◆ Task objective
Where a picture appears, leave it out, and print the rest of the records as they are.

-- -- --

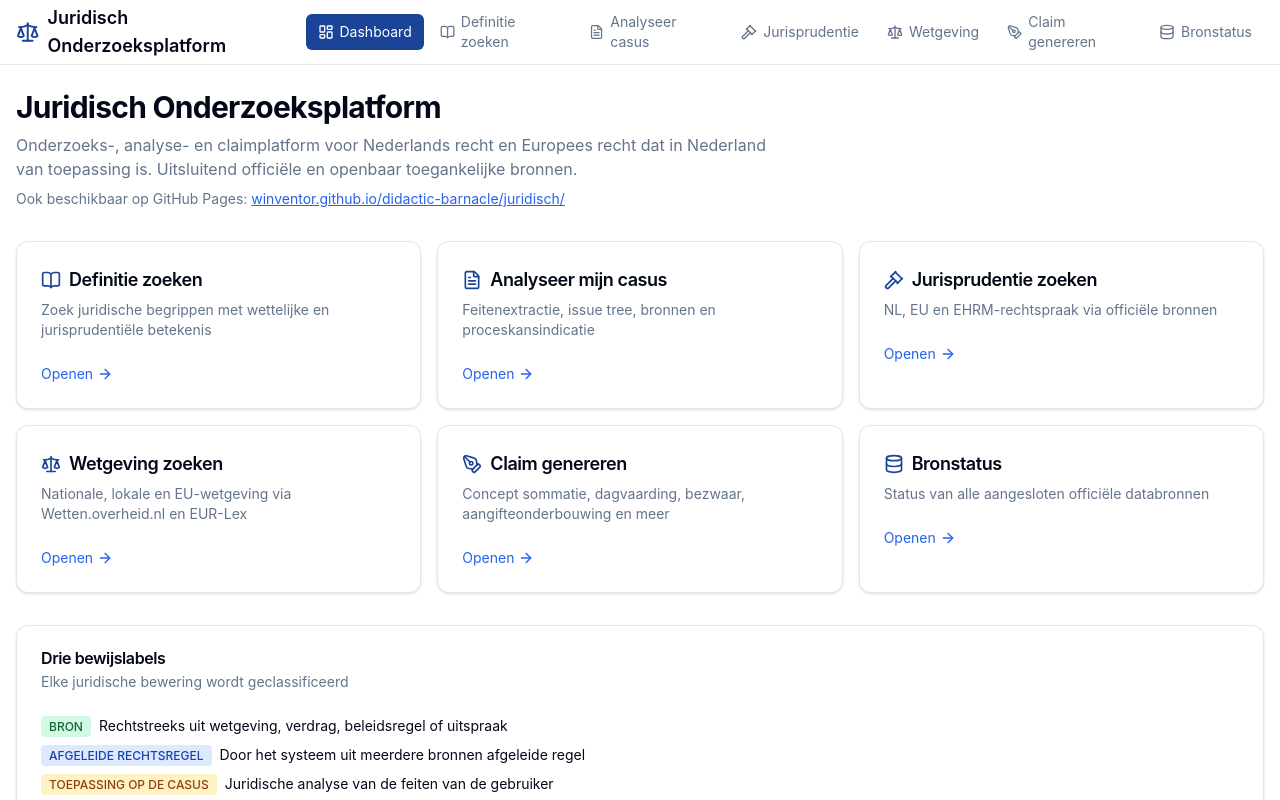
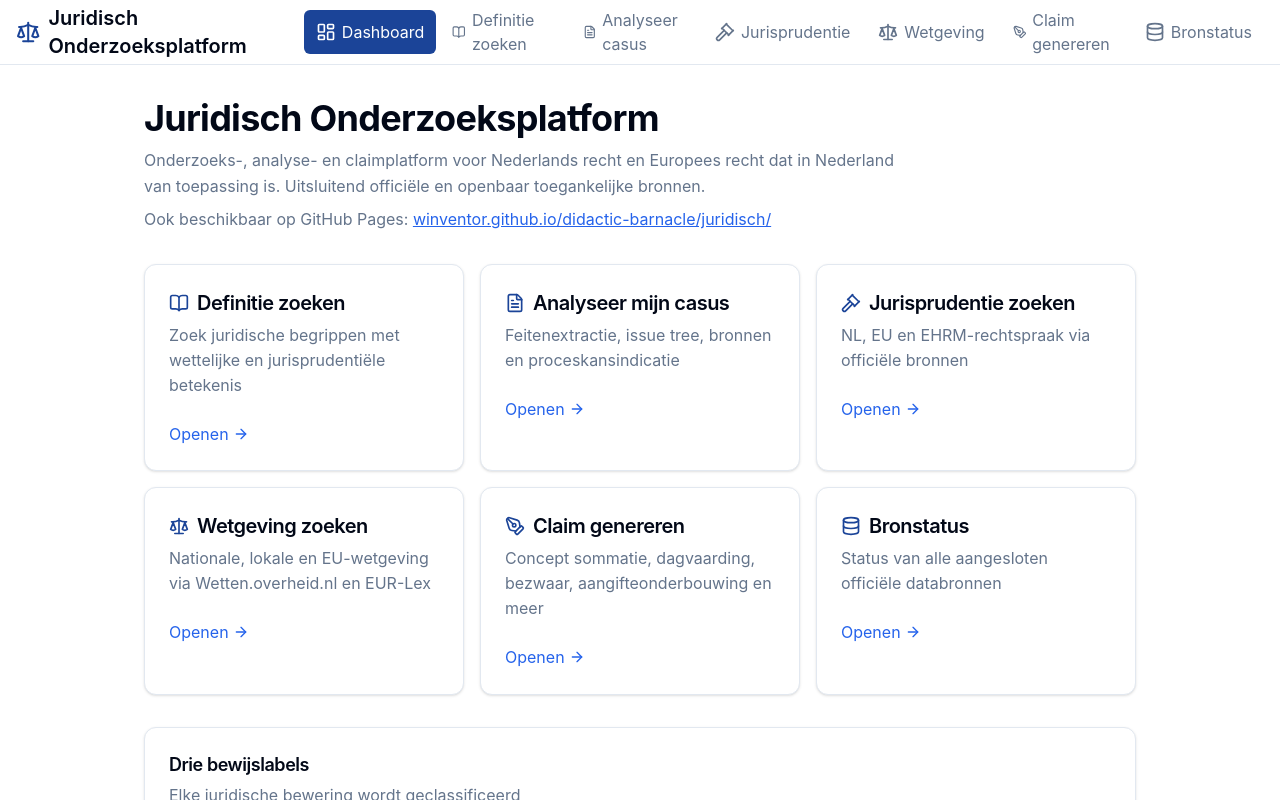
Before and after one commit to Winventor/didactic-barnacle, a Next.js app: page /juridisch in a window 1280 px wide. Shown: the top 800 px of the page. Built offline with nearby package versions, Linux system fonts and the light colour scheme.

Commit message:
Increase juridisch platform typography for readability
Raise base font size to 18px, enlarge headings, nav, labels, and form text
so content is easier to read on GitHub Pages and desktop.

Co-authored-by: Winventor <Winventor@users.noreply.github.com>

```diff
--- a/src/app/juridisch/layout.tsx
+++ b/src/app/juridisch/layout.tsx
@@ -13,7 +13,7 @@ export default function JuridischLayout({ children }: { children: React.ReactNod
   return (
     <div className="juridisch-theme min-h-screen bg-background">
       <JuridischHeader />
-      <main className="container mx-auto px-4 py-6 space-y-6">
+      <main className="container mx-auto max-w-5xl px-4 py-8 space-y-7">
         {children}
         <LegalDisclaimer />
       </main>
--- a/src/app/juridisch/theme.css
+++ b/src/app/juridisch/theme.css
@@ -3,6 +3,8 @@
   --legal-accent: 45 90% 50%;
   --legal-muted: 220 15% 95%;
   --legal-border: 220 20% 88%;
+  font-size: 18px;
+  line-height: 1.6;
 }
 
 .dark .juridisch-theme {
@@ -12,12 +14,70 @@
   --legal-border: 220 15% 25%;
 }
 
+.juridisch-theme h1 {
+  font-size: 2rem;
+  line-height: 1.25;
+  letter-spacing: -0.02em;
+}
+
+.juridisch-theme h2 {
+  font-size: 1.375rem;
+  line-height: 1.35;
+}
+
+.juridisch-theme h3 {
+  font-size: 1.125rem;
+  line-height: 1.4;
+}
+
+.juridisch-theme p,
+.juridisch-theme li,
+.juridisch-theme label,
+.juridisch-theme textarea,
+.juridisch-theme input,
+.juridisch-theme select,
+.juridisch-theme button {
+  font-size: 1rem;
+}
+
+.juridisch-theme .text-xs {
+  font-size: 0.875rem !important;
+  line-height: 1.4;
+}
+
+.juridisch-theme .text-sm {
+  font-size: 1rem !important;
+  line-height: 1.55;
+}
+
+.juridisch-theme .text-lg {
+  font-size: 1.25rem !important;
+}
+
+.juridisch-theme .text-2xl {
+  font-size: 1.75rem !important;
+  line-height: 1.3;
+}
+
+.juridisch-theme .text-3xl {
+  font-size: 2.25rem !important;
+  line-height: 1.2;
+}
+
+.juridisch-theme textarea,
+.juridisch-theme input,
+.juridisch-theme select {
+  line-height: 1.5;
+  padding-top: 0.65rem;
+  padding-bottom: 0.65rem;
+}
+
 .label-bron {
   display: inline-flex;
   align-items: center;
   border-radius: 0.25rem;
-  padding: 0.125rem 0.5rem;
-  font-size: 0.75rem;
+  padding: 0.2rem 0.55rem;
+  font-size: 0.875rem;
   font-weight: 500;
   background-color: rgb(209 250 229);
   color: rgb(22 101 52);
@@ -32,8 +92,8 @@
   display: inline-flex;
   align-items: center;
   border-radius: 0.25rem;
-  padding: 0.125rem 0.5rem;
-  font-size: 0.75rem;
+  padding: 0.2rem 0.55rem;
+  font-size: 0.875rem;
   font-weight: 500;
   background-color: rgb(219 234 254);
   color: rgb(30 64 175);
@@ -48,8 +108,8 @@
   display: inline-flex;
   align-items: center;
   border-radius: 0.25rem;
-  padding: 0.125rem 0.5rem;
-  font-size: 0.75rem;
+  padding: 0.2rem 0.55rem;
+  font-size: 0.875rem;
   font-weight: 500;
   background-color: rgb(254 243 199);
   color: rgb(146 64 14);
@@ -64,18 +124,19 @@
   border-radius: 0.5rem;
   border: 1px solid hsl(var(--legal-border));
   background-color: hsl(var(--card));
-  padding: 1rem;
+  padding: 1.1rem;
   display: flex;
   flex-direction: column;
-  gap: 0.5rem;
+  gap: 0.6rem;
 }
 
 .legal-warning {
   border-radius: 0.5rem;
   border: 1px solid rgb(252 211 77);
   background-color: rgb(255 251 235);
-  padding: 1rem;
-  font-size: 0.875rem;
+  padding: 1rem 1.1rem;
+  font-size: 1rem;
+  line-height: 1.55;
   color: rgb(120 53 15);
 }
 
@@ -84,3 +145,13 @@
   background-color: rgb(69 26 3 / 0.3);
   color: rgb(252 211 77);
 }
+
+@media (max-width: 640px) {
+  .juridisch-theme {
+    font-size: 17px;
+  }
+
+  .juridisch-theme h1 {
+    font-size: 1.75rem;
+  }
+}
--- a/src/components/juridisch/juridisch-header.tsx
+++ b/src/components/juridisch/juridisch-header.tsx
@@ -31,8 +31,8 @@ export function JuridischHeader() {
     <header className="border-b bg-card">
       <div className="container mx-auto px-4">
         <div className="flex h-16 items-center justify-between">
-          <Link href="/juridisch" className="flex items-center gap-2 font-semibold text-lg">
-            <Scale className="h-6 w-6 text-[hsl(var(--legal-primary))]" />
+          <Link href="/juridisch" className="flex items-center gap-2 font-semibold text-xl">
+            <Scale className="h-7 w-7 text-[hsl(var(--legal-primary))]" />
             Juridisch Onderzoeksplatform
           </Link>
           <nav className="hidden md:flex items-center gap-1">
@@ -41,13 +41,13 @@ export function JuridischHeader() {
                 key={href}
                 href={href}
                 className={cn(
-                  "flex items-center gap-1.5 rounded-md px-3 py-2 text-sm transition-colors",
+                  "flex items-center gap-1.5 rounded-md px-3 py-2.5 text-base transition-colors",
                   pathname === href
                     ? "bg-[hsl(var(--legal-primary))] text-white"
                     : "text-muted-foreground hover:bg-muted hover:text-foreground"
                 )}
               >
-                <Icon className="h-4 w-4" />
+                <Icon className="h-5 w-5" />
                 {label}
               </Link>
             ))}
@@ -59,7 +59,7 @@ export function JuridischHeader() {
               key={href}
               href={href}
               className={cn(
-                "whitespace-nowrap rounded-md px-3 py-1.5 text-xs",
+                "whitespace-nowrap rounded-md px-3 py-2 text-sm",
                 pathname === href ? "bg-primary text-primary-foreground" : "bg-muted"
               )}
             >
```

-- -- --

◆ Response for this exercise
Before and after one commit to Winventor/didactic-barnacle, a Next.js app: page /juridisch in a window 1280 px wide. Shown: the top 800 px of the page. Built offline with nearby package versions, Linux system fonts and the light colour scheme.

Commit message:
Increase juridisch platform typography for readability
Raise base font size to 18px, enlarge headings, nav, labels, and form text
so content is easier to read on GitHub Pages and desktop.

Co-authored-by: Winventor <Winventor@users.noreply.github.com>

```diff
--- a/src/app/juridisch/layout.tsx
+++ b/src/app/juridisch/layout.tsx
@@ -13,7 +13,7 @@ export default function JuridischLayout({ children }: { children: React.ReactNod
   return (
     <div className="juridisch-theme min-h-screen bg-background">
       <JuridischHeader />
-      <main className="container mx-auto px-4 py-6 space-y-6">
+      <main className="container mx-auto max-w-5xl px-4 py-8 space-y-7">
         {children}
         <LegalDisclaimer />
       </main>
--- a/src/app/juridisch/theme.css
+++ b/src/app/juridisch/theme.css
@@ -3,6 +3,8 @@
   --legal-accent: 45 90% 50%;
   --legal-muted: 220 15% 95%;
   --legal-border: 220 20% 88%;
+  font-size: 18px;
+  line-height: 1.6;
 }
 
 .dark .juridisch-theme {
@@ -12,12 +14,70 @@
   --legal-border: 220 15% 25%;
 }
 
+.juridisch-theme h1 {
+  font-size: 2rem;
+  line-height: 1.25;
+  letter-spacing: -0.02em;
+}
+
+.juridisch-theme h2 {
+  font-size: 1.375rem;
+  line-height: 1.35;
+}
+
+.juridisch-theme h3 {
+  font-size: 1.125rem;
+  line-height: 1.4;
+}
+
+.juridisch-theme p,
+.juridisch-theme li,
+.juridisch-theme label,
+.juridisch-theme textarea,
+.juridisch-theme input,
+.juridisch-theme select,
+.juridisch-theme button {
+  font-size: 1rem;
+}
+
+.juridisch-theme .text-xs {
+  font-size: 0.875rem !important;
+  line-height: 1.4;
+}
+
+.juridisch-theme .text-sm {
+  font-size: 1rem !important;
+  line-height: 1.55;
+}
+
+.juridisch-theme .text-lg {
+  font-size: 1.25rem !important;
+}
+
+.juridisch-theme .text-2xl {
+  font-size: 1.75rem !important;
+  line-height: 1.3;
+}
+
+.juridisch-theme .text-3xl {
+  font-size: 2.25rem !important;
+  line-height: 1.2;
+}
+
+.juridisch-theme textarea,
+.juridisch-theme input,
+.juridisch-theme select {
+  line-height: 1.5;
+  padding-top: 0.65rem;
+  padding-bottom: 0.65rem;
+}
+
 .label-bron {
   display: inline-flex;
   align-items: center;
   border-radius: 0.25rem;
-  padding: 0.125rem 0.5rem;
-  font-size: 0.75rem;
+  padding: 0.2rem 0.55rem;
+  font-size: 0.875rem;
   font-weight: 500;
   background-color: rgb(209 250 229);
   color: rgb(22 101 52);
@@ -32,8 +92,8 @@
   display: inline-flex;
   align-items: center;
   border-radius: 0.25rem;
-  padding: 0.125rem 0.5rem;
-  font-size: 0.75rem;
+  padding: 0.2rem 0.55rem;
+  font-size: 0.875rem;
   font-weight: 500;
   background-color: rgb(219 234 254);
   color: rgb(30 64 175);
@@ -48,8 +108,8 @@
   display: inline-flex;
   align-items: center;
   border-radius: 0.25rem;
-  padding: 0.125rem 0.5rem;
-  font-size: 0.75rem;
+  padding: 0.2rem 0.55rem;
+  font-size: 0.875rem;
   font-weight: 500;
   background-color: rgb(254 243 199);
   color: rgb(146 64 14);
@@ -64,18 +124,19 @@
   border-radius: 0.5rem;
   border: 1px solid hsl(var(--legal-border));
   background-color: hsl(var(--card));
-  padding: 1rem;
+  padding: 1.1rem;
   display: flex;
   flex-direction: column;
-  gap: 0.5rem;
+  gap: 0.6rem;
 }
 
 .legal-warning {
   border-radius: 0.5rem;
   border: 1px solid rgb(252 211 77);
   background-color: rgb(255 251 235);
-  padding: 1rem;
-  font-size: 0.875rem;
+  padding: 1rem 1.1rem;
+  font-size: 1rem;
+  line-height: 1.55;
   color: rgb(120 53 15);
 }
 
@@ -84,3 +145,13 @@
   background-color: rgb(69 26 3 / 0.3);
   color: rgb(252 211 77);
 }
+
+@media (max-width: 640px) {
+  .juridisch-theme {
+    font-size: 17px;
+  }
+
+  .juridisch-theme h1 {
+    font-size: 1.75rem;
+  }
+}
--- a/src/components/juridisch/juridisch-header.tsx
+++ b/src/components/juridisch/juridisch-header.tsx
@@ -31,8 +31,8 @@ export function JuridischHeader() {
     <header className="border-b bg-card">
       <div className="container mx-auto px-4">
         <div className="flex h-16 items-center justify-between">
-          <Link href="/juridisch" className="flex items-center gap-2 font-semibold text-lg">
-            <Scale className="h-6 w-6 text-[hsl(var(--legal-primary))]" />
+          <Link href="/juridisch" className="flex items-center gap-2 font-semibold text-xl">
+            <Scale className="h-7 w-7 text-[hsl(var(--legal-primary))]" />
             Juridisch Onderzoeksplatform
           </Link>
           <nav className="hidden md:flex items-center gap-1">
@@ -41,13 +41,13 @@ export function JuridischHeader() {
                 key={href}
                 href={href}
                 className={cn(
-                  "flex items-center gap-1.5 rounded-md px-3 py-2 text-sm transition-colors",
+                  "flex items-center gap-1.5 rounded-md px-3 py-2.5 text-base transition-colors",
                   pathname === href
                     ? "bg-[hsl(var(--legal-primary))] text-white"
                     : "text-muted-foreground hover:bg-muted hover:text-foreground"
                 )}
               >
-                <Icon className="h-4 w-4" />
+                <Icon className="h-5 w-5" />
                 {label}
               </Link>
             ))}
@@ -59,7 +59,7 @@ export function JuridischHeader() {
               key={href}
               href={href}
               className={cn(
-                "whitespace-nowrap rounded-md px-3 py-1.5 text-xs",
+                "whitespace-nowrap rounded-md px-3 py-2 text-sm",
                 pathname === href ? "bg-primary text-primary-foreground" : "bg-muted"
               )}
             >
```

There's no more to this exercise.